__PROBLEM STATEMENT__.
In these records, how many lines contain "Transformer"? Please reply with the number only.

__PROVIDED ENTRIES__.

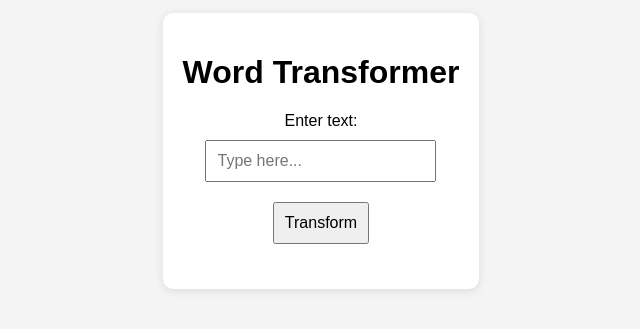
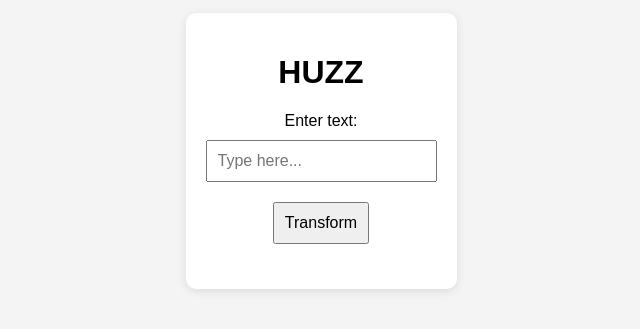
Before and after one commit to nguyenbrian69420/huzz, a plain HTML site: page index.html in a window 1280 px wide. Shown: the part 249-578 px from the top of the page, without its empty margins (319-959 px from the left). Drawn offline with Linux system fonts and the light colour scheme.

Commit message:
Update index.html

```diff
--- a/index.html
+++ b/index.html
@@ -3,7 +3,7 @@
 <head>
     <meta charset="UTF-8">
     <meta name="viewport" content="width=device-width, initial-scale=1.0">
-    <title>Word Transformer</title>
+    <title>HUZZ</title>
     <style>
         body {
             font-family: Arial, sans-serif;
@@ -37,7 +37,7 @@
 </head>
 <body>
     <div class="container">
-        <h1>Word Transformer</h1>
+        <h1>HUZZ</h1>
         <label for="inputText">Enter text:</label><br>
         <input type="text" id="inputText" placeholder="Type here..." oninput="removeExtraSpaces()" onkeydown="handleEnter(event)"><br>
         <button onclick="transformText()">Transform</button>
```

__FINAL ANSWER__.
2